More than only photosynthesis: chloroplasts as plant growth regulators

Centre for Research in Agricultural Genomics (CRAG)

Researchers at the Centre for Research in Agricultural Genomics (CRAG) and the University of California, Berkeley, discover that under stress conditions, chloroplasts send signals to the cell nucleus to modify plant development.

The discovery of this signalling influencing develoment, contributes to understand how endosymbiotic organelles (as mitochondria and chloroplasts) can change the overall development of a plant organism. It also describes for the first time the molecular mechanism by which plants alter their development in response to excessive light.

Microscopic image of cells of Arabidopsis thaliana seedling stem

Microscopic image of cells of Arabidopsis thaliana seedling stem.
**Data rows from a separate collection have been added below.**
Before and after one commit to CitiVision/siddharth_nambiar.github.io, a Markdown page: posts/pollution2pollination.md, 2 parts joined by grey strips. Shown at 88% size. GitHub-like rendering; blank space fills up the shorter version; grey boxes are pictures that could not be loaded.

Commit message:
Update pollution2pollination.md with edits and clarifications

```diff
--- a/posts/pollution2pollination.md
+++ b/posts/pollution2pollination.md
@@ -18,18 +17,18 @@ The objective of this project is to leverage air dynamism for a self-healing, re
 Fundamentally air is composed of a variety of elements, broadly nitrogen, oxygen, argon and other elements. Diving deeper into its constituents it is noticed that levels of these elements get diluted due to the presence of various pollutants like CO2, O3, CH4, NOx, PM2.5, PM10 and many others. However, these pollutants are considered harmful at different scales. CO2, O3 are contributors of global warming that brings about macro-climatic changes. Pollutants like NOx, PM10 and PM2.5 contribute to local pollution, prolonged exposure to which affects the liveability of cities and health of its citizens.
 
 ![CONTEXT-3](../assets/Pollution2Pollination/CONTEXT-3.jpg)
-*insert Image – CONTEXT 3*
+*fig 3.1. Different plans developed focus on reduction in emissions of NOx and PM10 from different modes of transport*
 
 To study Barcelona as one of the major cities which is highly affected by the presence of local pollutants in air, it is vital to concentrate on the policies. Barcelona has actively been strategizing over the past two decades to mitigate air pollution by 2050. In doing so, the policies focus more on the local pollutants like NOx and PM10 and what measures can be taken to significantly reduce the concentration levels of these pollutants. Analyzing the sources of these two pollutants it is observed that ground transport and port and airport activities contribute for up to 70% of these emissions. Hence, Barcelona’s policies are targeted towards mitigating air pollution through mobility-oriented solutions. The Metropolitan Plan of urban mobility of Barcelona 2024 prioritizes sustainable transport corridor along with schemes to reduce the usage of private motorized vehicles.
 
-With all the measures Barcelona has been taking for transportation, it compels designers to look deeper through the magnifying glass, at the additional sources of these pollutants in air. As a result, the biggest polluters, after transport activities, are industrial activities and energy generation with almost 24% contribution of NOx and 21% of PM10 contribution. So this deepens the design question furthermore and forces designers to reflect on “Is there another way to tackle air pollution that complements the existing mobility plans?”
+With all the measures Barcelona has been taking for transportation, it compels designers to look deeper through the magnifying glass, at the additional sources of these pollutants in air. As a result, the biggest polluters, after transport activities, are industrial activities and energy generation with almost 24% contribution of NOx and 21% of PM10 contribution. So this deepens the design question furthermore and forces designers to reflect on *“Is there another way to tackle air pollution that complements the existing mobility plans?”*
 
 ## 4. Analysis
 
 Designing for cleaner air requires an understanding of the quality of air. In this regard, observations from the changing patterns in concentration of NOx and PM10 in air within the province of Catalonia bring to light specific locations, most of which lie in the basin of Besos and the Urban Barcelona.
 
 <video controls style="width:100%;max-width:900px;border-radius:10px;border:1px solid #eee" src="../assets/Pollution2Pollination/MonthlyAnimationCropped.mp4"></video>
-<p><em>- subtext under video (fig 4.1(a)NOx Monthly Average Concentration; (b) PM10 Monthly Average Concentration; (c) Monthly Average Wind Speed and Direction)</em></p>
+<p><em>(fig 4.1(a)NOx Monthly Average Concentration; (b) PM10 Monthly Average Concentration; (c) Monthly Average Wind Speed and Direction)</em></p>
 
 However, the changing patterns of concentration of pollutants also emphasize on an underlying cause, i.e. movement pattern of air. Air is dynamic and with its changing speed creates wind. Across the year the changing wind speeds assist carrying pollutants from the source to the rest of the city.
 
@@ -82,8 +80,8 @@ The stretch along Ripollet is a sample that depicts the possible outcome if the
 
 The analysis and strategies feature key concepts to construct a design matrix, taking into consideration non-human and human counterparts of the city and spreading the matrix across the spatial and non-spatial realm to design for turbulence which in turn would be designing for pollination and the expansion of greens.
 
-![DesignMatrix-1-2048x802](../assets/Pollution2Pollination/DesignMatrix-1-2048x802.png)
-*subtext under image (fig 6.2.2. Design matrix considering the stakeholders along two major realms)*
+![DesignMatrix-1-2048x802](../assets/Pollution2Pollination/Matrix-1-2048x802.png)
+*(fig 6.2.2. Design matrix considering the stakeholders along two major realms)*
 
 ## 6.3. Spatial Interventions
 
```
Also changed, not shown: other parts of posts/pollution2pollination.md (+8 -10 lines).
Chloroplasts in green, cell nuclei in blue.

In 1967, the American biologist Lynn Margulis formulated her famous endosymbiosis theory, explaining the origin of mitochondria and chloroplast organelles inside eukaryotic cells. These organelles, once primitive bacteria, transferred most of their own genetic material to the cell nucleus. The cell nucleus, then containing most of the cell’s DNA, became the cell’s "director" and supplier of most cellular proteins. Thanks to its acquired directing role, the nucleus is constantly sending signals towards other organelles to perform important cell functions such as division or differentiation.

The function of mitochondria and chloroplasts as cell energy producers is well known. So is the fact that these organelles can transmit to the nucleus their status and needs, through what is known as retrograde signalling. Mitochondria and chloroplasts use retrograde signalling to request from the nucleus the proteins they need for energy production. Likewise, retrograde signalling has been shown in animal cells to also be important for a variety of other cellular functions besides energy production. For example, mitochondria signalling to the nucleus modulates important processes such as cell division or tumour progression.

Elena Monte and Guiomar Martín

E. Monte and G. Martín observing seedlings in the in vitro walk-in growth chamber

In the study, published in Nature Communications, the team led by the CSIC researcher at CRAG, Elena Monte, describes for the first time that the effects of retrograde signalling in plants go far beyond what had been described so far, being able to modulate the overall plant development. "We were surprised to discover that the signals coming from the chloroplasts have the ability to modify the development of the plant, circumventing the nucleus," explains Guiomar Martín, PhD student at CRAG and first author of the article. "Just as mitochondria signalling to the nucleus regulates key processes in animals, we now know that in plants the chloroplasts can regulate development through a new mechanism that we have been able to describe at the molecular level," adds the principal investigator of the study, Elena Monte.

References:

Guiomar Martín, Pablo Leivar, Dolores Ludevid, James M. Tepperman, Peter H. Quail & Elena Monte “Phytochrome and retrograde signalling pathways converge to antagonistically regulate a light-induced transcriptional network” Nature Communications. May, 2016

Related articles